◆ TASK TO COMPLETE: Each entry below is to be given again word for word, with no pictures.

◆ DATA SECTION:
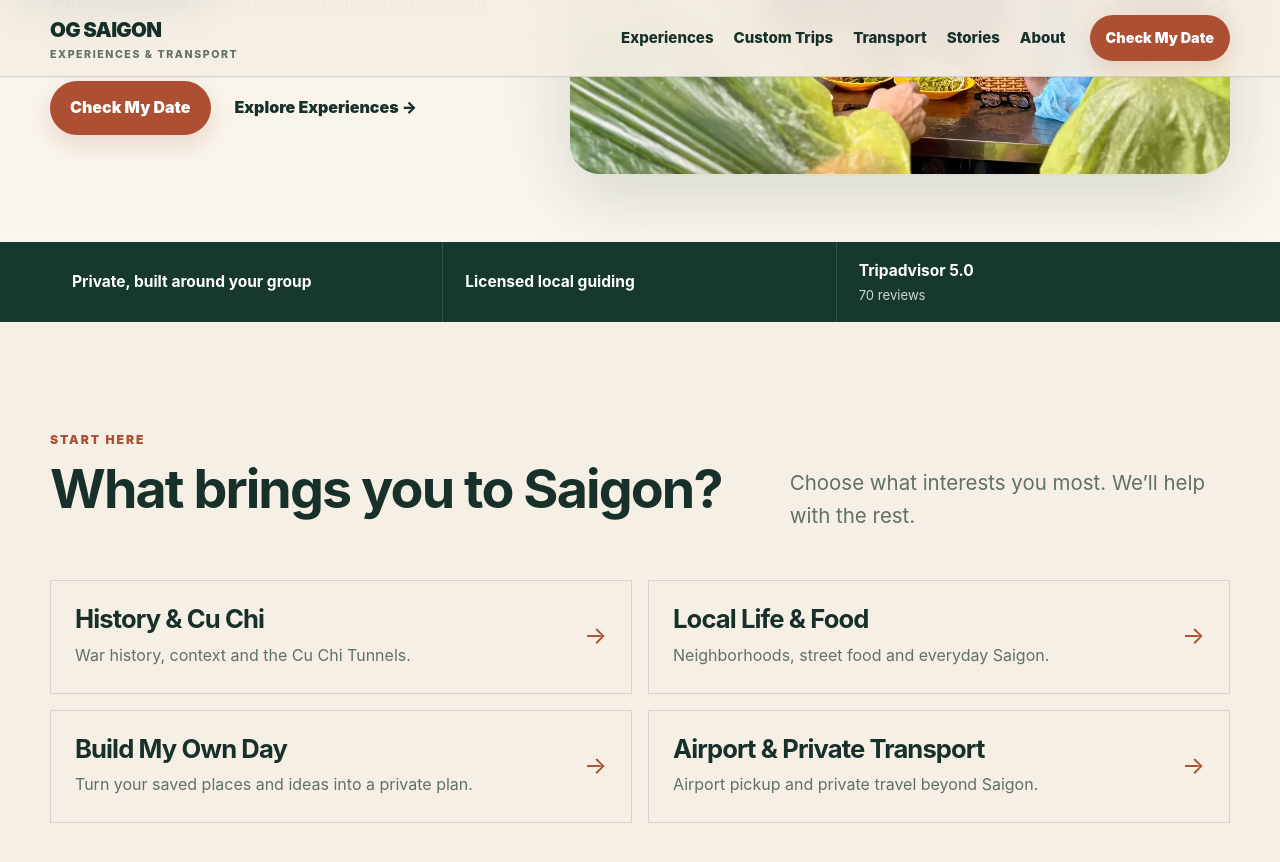
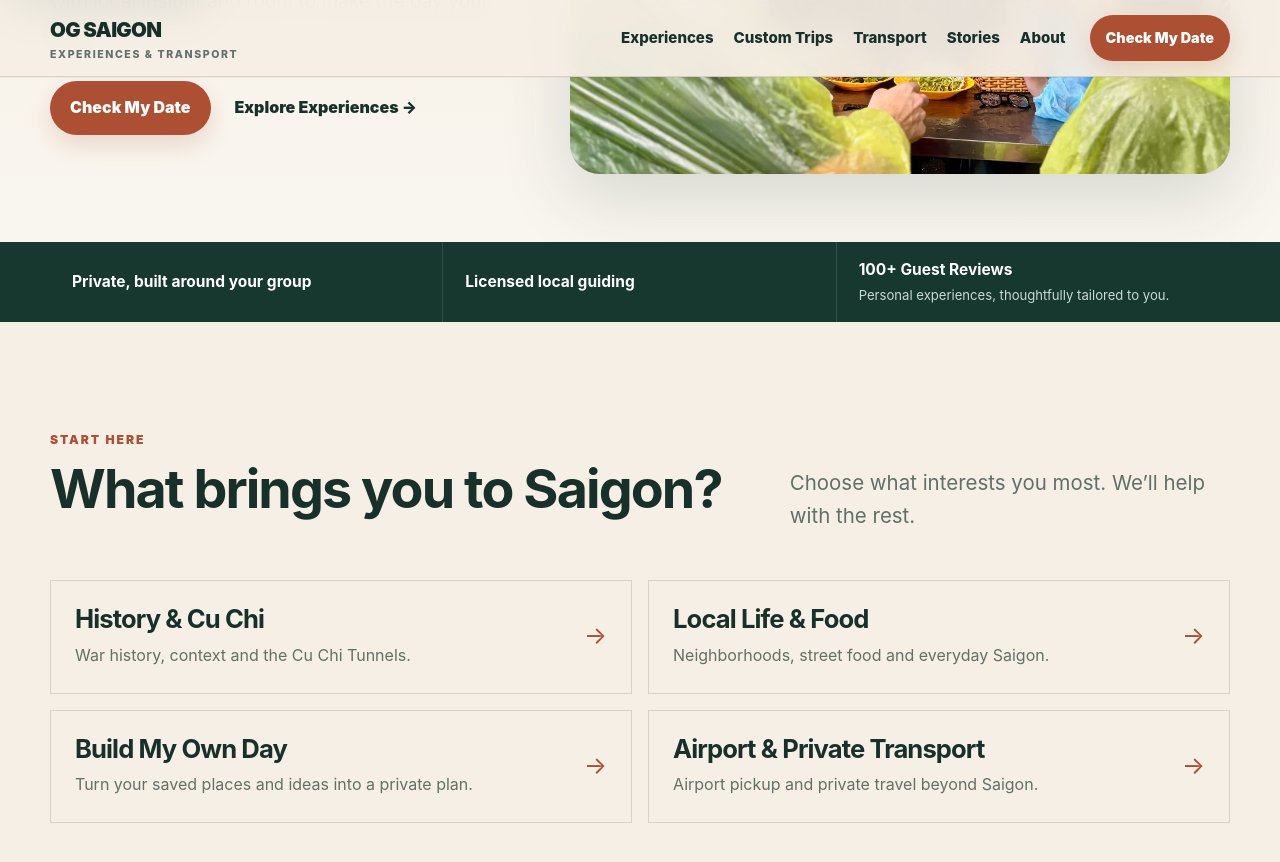
Before and after one commit to DSG2025/DSG2025.github.io, a Jekyll site: the page built from index.html, in a window 1280 px wide and 900 px high, scrolled down 454 px. Shown: the top 862 px of the window. Built offline with Jekyll 4.4.1, drawn with Linux system fonts in a browser that asks for light colours.

Commit message:
Show 100+ guest reviews in homepage trust strip

```diff
--- a/index.html
+++ b/index.html
@@ -100,9 +100,9 @@ footer_variant: home
 <div class="wrap trust-grid">
 <div class="trust-item"><strong>Private, built around your group</strong></div>
 <div class="trust-item"><strong>Licensed local guiding</strong></div>
-<a class="trust-item trust-review" data-platform-link="tripadvisor" data-review-platform="tripadvisor" data-review-aria-action="Read OG Saigon reviews on" href="https://www.tripadvisor.com/Attraction_Review-g293925-d34420172-Reviews-OG_Saigon_Experience_Transport-Ho_Chi_Minh_City.html" rel="noopener" target="_blank">
-<strong>Tripadvisor <span data-review-rating=""></span></strong>
-<span data-review-count="">Read traveller reviews</span>
+<a class="trust-item trust-review" href="#traveler-reviews">
+<strong>100+ Guest Reviews</strong>
+<span>Personal experiences, thoughtfully tailored to you.</span>
 </a>
 </div>
 </section>
```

◆ SOLUTION FOR THIS PROBLEM:
Before and after one commit to DSG2025/DSG2025.github.io, a Jekyll site: the page built from index.html, in a window 1280 px wide and 900 px high, scrolled down 454 px. Shown: the top 862 px of the window. Built offline with Jekyll 4.4.1, drawn with Linux system fonts in a browser that asks for light colours.

Commit message:
Show 100+ guest reviews in homepage trust strip

```diff
--- a/index.html
+++ b/index.html
@@ -100,9 +100,9 @@ footer_variant: home
 <div class="wrap trust-grid">
 <div class="trust-item"><strong>Private, built around your group</strong></div>
 <div class="trust-item"><strong>Licensed local guiding</strong></div>
-<a class="trust-item trust-review" data-platform-link="tripadvisor" data-review-platform="tripadvisor" data-review-aria-action="Read OG Saigon reviews on" href="https://www.tripadvisor.com/Attraction_Review-g293925-d34420172-Reviews-OG_Saigon_Experience_Transport-Ho_Chi_Minh_City.html" rel="noopener" target="_blank">
-<strong>Tripadvisor <span data-review-rating=""></span></strong>
-<span data-review-count="">Read traveller reviews</span>
+<a class="trust-item trust-review" href="#traveler-reviews">
+<strong>100+ Guest Reviews</strong>
+<span>Personal experiences, thoughtfully tailored to you.</span>
 </a>
 </div>
 </section>
```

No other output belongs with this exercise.